- _INFORMATION SUPPLIED_:
────

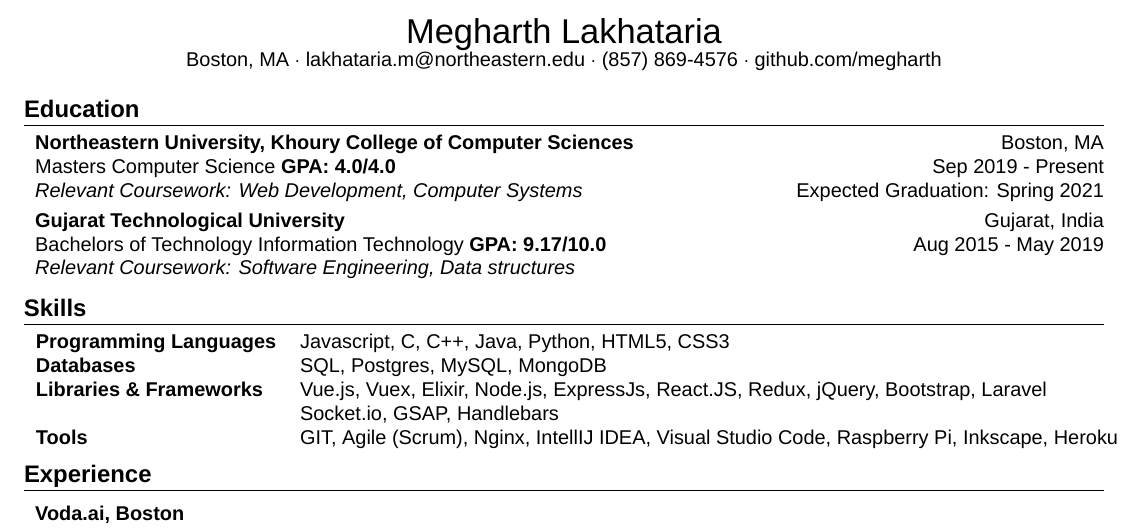
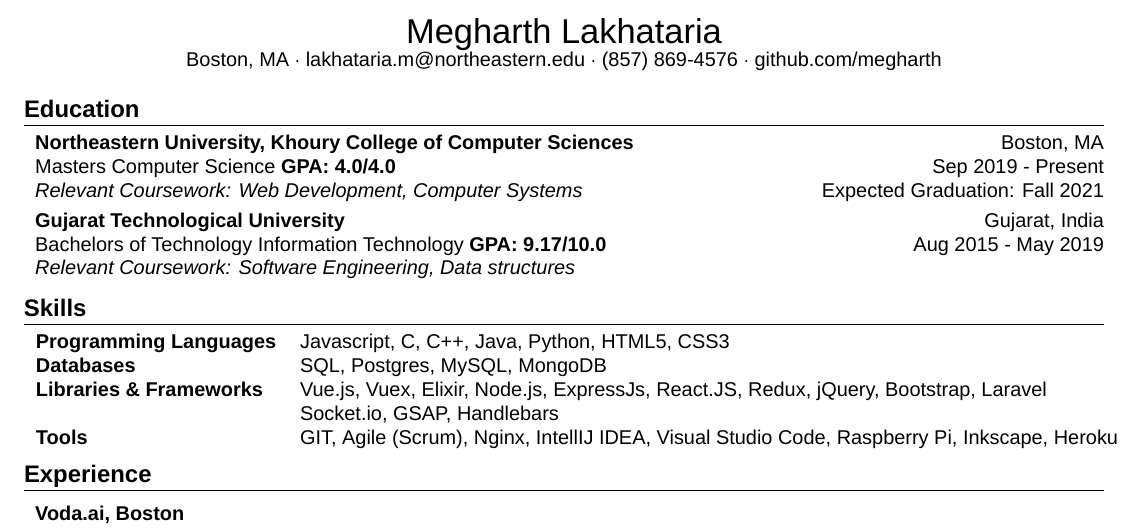
Before and after one commit to Megharth/resume-text, a LaTeX CV (resume.tex): part of the page, cut so that both start at the same text. Compiled offline with XeLaTeX; a missing font is replaced by an installed copy or a similar font.

Commit message:
change expected graduation

```diff
--- a/resume.tex
+++ b/resume.tex
@@ -51,7 +51,7 @@ Boston, MA\\
 \hspace{1mm}
 Masters Computer Science \textbf{GPA: 4.0/4.0} \hfill Sep 2019 - Present\\
 \hspace{1mm}
-\textit{Relevant Coursework: Web Development, Computer Systems} \hfill Expected Graduation: Spring 2021\\
+\textit{Relevant Coursework: Web Development, Computer Systems} \hfill Expected Graduation: Fall 2021\\
 \vspace{1mm}
 \hspace{1mm}
 \textbf{Gujarat Technological University}\hfill Gujarat, India\\
```
Also changed, not shown: resume.pdf.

────

Scan the listing above and identify each line holding the string "Computer"; copy every such line.

 Masters Computer Science \textbf{GPA: 4.0/4.0} \hfill Sep 2019 - Present\\
-\textit{Relevant Coursework: Web Development, Computer Systems} \hfill Expected Graduation: Spring 2021\\
+\textit{Relevant Coursework: Web Development, Computer Systems} \hfill Expected Graduation: Fall 2021\\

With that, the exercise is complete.